Listed records:
=== Begin Enclosure ===

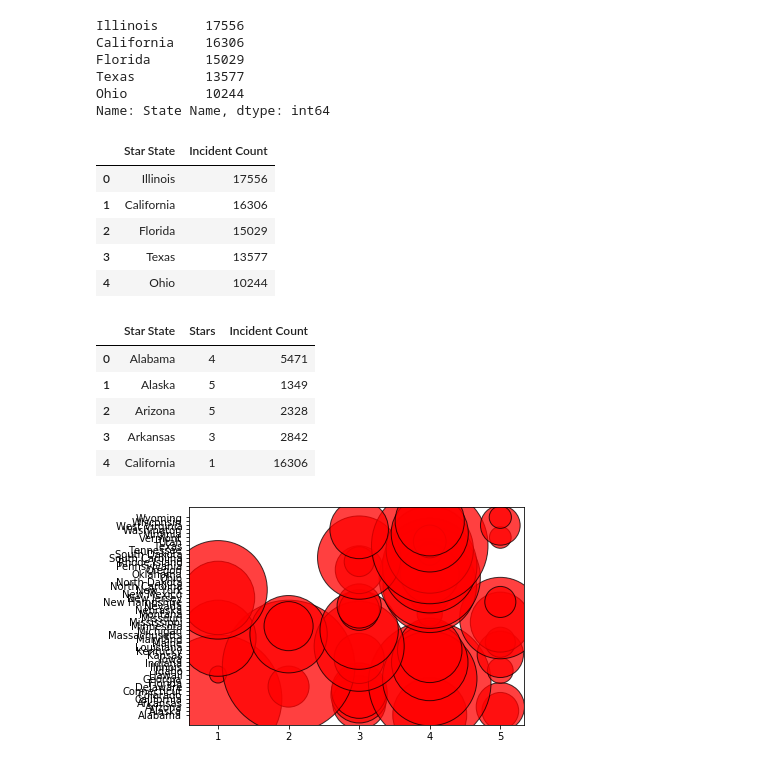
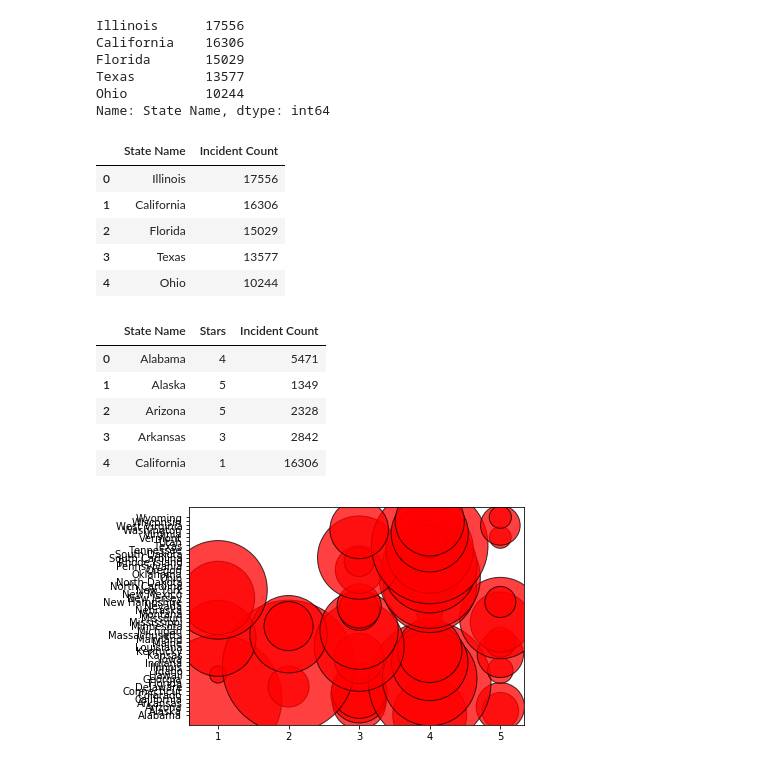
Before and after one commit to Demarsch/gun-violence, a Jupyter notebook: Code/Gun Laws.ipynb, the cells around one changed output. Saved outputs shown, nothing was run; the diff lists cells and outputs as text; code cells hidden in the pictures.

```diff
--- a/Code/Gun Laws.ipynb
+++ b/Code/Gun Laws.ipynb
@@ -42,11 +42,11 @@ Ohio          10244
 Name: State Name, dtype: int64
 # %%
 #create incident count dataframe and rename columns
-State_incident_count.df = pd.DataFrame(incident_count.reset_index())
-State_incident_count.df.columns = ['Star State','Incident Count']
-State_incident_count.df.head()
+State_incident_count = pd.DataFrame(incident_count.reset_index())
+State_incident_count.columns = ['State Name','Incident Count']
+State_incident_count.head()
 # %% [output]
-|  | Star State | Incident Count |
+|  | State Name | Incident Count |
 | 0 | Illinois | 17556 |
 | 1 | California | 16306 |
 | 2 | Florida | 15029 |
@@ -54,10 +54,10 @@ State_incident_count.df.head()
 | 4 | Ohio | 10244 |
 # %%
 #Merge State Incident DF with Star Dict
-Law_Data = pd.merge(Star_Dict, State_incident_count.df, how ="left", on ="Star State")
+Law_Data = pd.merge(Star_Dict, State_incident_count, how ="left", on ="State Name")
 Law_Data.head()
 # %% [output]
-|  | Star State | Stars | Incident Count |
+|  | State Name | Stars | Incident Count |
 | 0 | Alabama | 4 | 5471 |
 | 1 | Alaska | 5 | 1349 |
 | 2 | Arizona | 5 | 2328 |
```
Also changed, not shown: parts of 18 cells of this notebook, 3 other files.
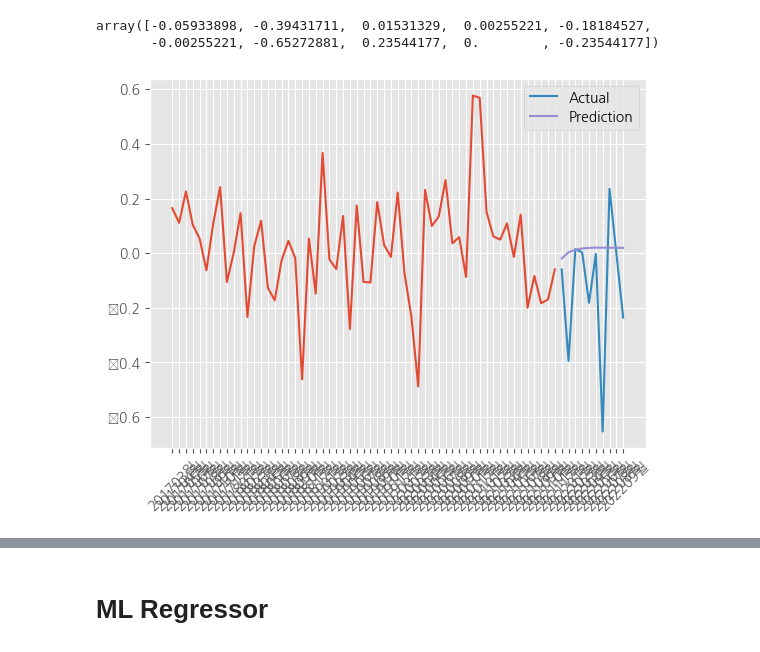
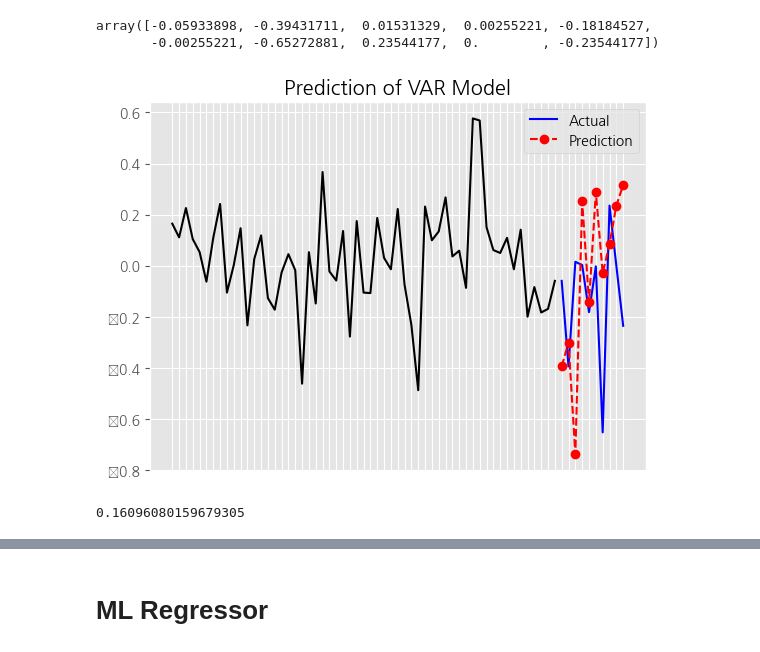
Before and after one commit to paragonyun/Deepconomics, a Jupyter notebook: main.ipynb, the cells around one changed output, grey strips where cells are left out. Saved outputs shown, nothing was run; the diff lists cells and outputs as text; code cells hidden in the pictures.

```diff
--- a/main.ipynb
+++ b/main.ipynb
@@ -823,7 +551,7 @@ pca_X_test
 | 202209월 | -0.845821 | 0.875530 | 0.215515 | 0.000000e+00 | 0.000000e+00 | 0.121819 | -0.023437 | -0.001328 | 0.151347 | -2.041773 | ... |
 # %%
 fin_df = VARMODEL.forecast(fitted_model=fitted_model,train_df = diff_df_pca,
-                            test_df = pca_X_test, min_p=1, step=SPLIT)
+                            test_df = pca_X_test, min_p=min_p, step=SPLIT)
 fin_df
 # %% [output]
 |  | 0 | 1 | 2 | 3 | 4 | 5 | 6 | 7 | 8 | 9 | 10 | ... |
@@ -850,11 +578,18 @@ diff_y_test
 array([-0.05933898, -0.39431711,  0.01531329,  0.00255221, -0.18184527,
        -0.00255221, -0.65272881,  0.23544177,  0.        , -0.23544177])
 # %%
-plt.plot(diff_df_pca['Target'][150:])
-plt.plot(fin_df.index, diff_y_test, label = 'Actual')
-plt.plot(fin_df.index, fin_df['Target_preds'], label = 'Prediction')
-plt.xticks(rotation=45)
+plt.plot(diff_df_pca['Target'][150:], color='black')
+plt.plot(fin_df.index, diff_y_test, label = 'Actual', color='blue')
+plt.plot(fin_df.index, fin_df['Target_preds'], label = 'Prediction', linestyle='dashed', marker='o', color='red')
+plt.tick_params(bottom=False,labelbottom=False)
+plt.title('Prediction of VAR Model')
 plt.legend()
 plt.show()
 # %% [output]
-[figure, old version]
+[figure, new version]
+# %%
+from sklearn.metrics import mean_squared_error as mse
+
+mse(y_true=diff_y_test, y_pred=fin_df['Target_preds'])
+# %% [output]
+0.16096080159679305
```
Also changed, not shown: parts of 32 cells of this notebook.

=== End Enclosure ===

Assignment:
Everything in the entries except the pictures should be returned exactly as given.

Solved problem:
Before and after one commit to Demarsch/gun-violence, a Jupyter notebook: Code/Gun Laws.ipynb, the cells around one changed output. Saved outputs shown, nothing was run; the diff lists cells and outputs as text; code cells hidden in the pictures.

```diff
--- a/Code/Gun Laws.ipynb
+++ b/Code/Gun Laws.ipynb
@@ -42,11 +42,11 @@ Ohio          10244
 Name: State Name, dtype: int64
 # %%
 #create incident count dataframe and rename columns
-State_incident_count.df = pd.DataFrame(incident_count.reset_index())
-State_incident_count.df.columns = ['Star State','Incident Count']
-State_incident_count.df.head()
+State_incident_count = pd.DataFrame(incident_count.reset_index())
+State_incident_count.columns = ['State Name','Incident Count']
+State_incident_count.head()
 # %% [output]
-|  | Star State | Incident Count |
+|  | State Name | Incident Count |
 | 0 | Illinois | 17556 |
 | 1 | California | 16306 |
 | 2 | Florida | 15029 |
@@ -54,10 +54,10 @@ State_incident_count.df.head()
 | 4 | Ohio | 10244 |
 # %%
 #Merge State Incident DF with Star Dict
-Law_Data = pd.merge(Star_Dict, State_incident_count.df, how ="left", on ="Star State")
+Law_Data = pd.merge(Star_Dict, State_incident_count, how ="left", on ="State Name")
 Law_Data.head()
 # %% [output]
-|  | Star State | Stars | Incident Count |
+|  | State Name | Stars | Incident Count |
 | 0 | Alabama | 4 | 5471 |
 | 1 | Alaska | 5 | 1349 |
 | 2 | Arizona | 5 | 2328 |
```
Also changed, not shown: parts of 18 cells of this notebook, 3 other files.
Before and after one commit to paragonyun/Deepconomics, a Jupyter notebook: main.ipynb, the cells around one changed output, grey strips where cells are left out. Saved outputs shown, nothing was run; the diff lists cells and outputs as text; code cells hidden in the pictures.

```diff
--- a/main.ipynb
+++ b/main.ipynb
@@ -823,7 +551,7 @@ pca_X_test
 | 202209월 | -0.845821 | 0.875530 | 0.215515 | 0.000000e+00 | 0.000000e+00 | 0.121819 | -0.023437 | -0.001328 | 0.151347 | -2.041773 | ... |
 # %%
 fin_df = VARMODEL.forecast(fitted_model=fitted_model,train_df = diff_df_pca,
-                            test_df = pca_X_test, min_p=1, step=SPLIT)
+                            test_df = pca_X_test, min_p=min_p, step=SPLIT)
 fin_df
 # %% [output]
 |  | 0 | 1 | 2 | 3 | 4 | 5 | 6 | 7 | 8 | 9 | 10 | ... |
@@ -850,11 +578,18 @@ diff_y_test
 array([-0.05933898, -0.39431711,  0.01531329,  0.00255221, -0.18184527,
        -0.00255221, -0.65272881,  0.23544177,  0.        , -0.23544177])
 # %%
-plt.plot(diff_df_pca['Target'][150:])
-plt.plot(fin_df.index, diff_y_test, label = 'Actual')
-plt.plot(fin_df.index, fin_df['Target_preds'], label = 'Prediction')
-plt.xticks(rotation=45)
+plt.plot(diff_df_pca['Target'][150:], color='black')
+plt.plot(fin_df.index, diff_y_test, label = 'Actual', color='blue')
+plt.plot(fin_df.index, fin_df['Target_preds'], label = 'Prediction', linestyle='dashed', marker='o', color='red')
+plt.tick_params(bottom=False,labelbottom=False)
+plt.title('Prediction of VAR Model')
 plt.legend()
 plt.show()
 # %% [output]
-[figure, old version]
+[figure, new version]
+# %%
+from sklearn.metrics import mean_squared_error as mse
+
+mse(y_true=diff_y_test, y_pred=fin_df['Target_preds'])
+# %% [output]
+0.16096080159679305
```
Also changed, not shown: parts of 32 cells of this notebook.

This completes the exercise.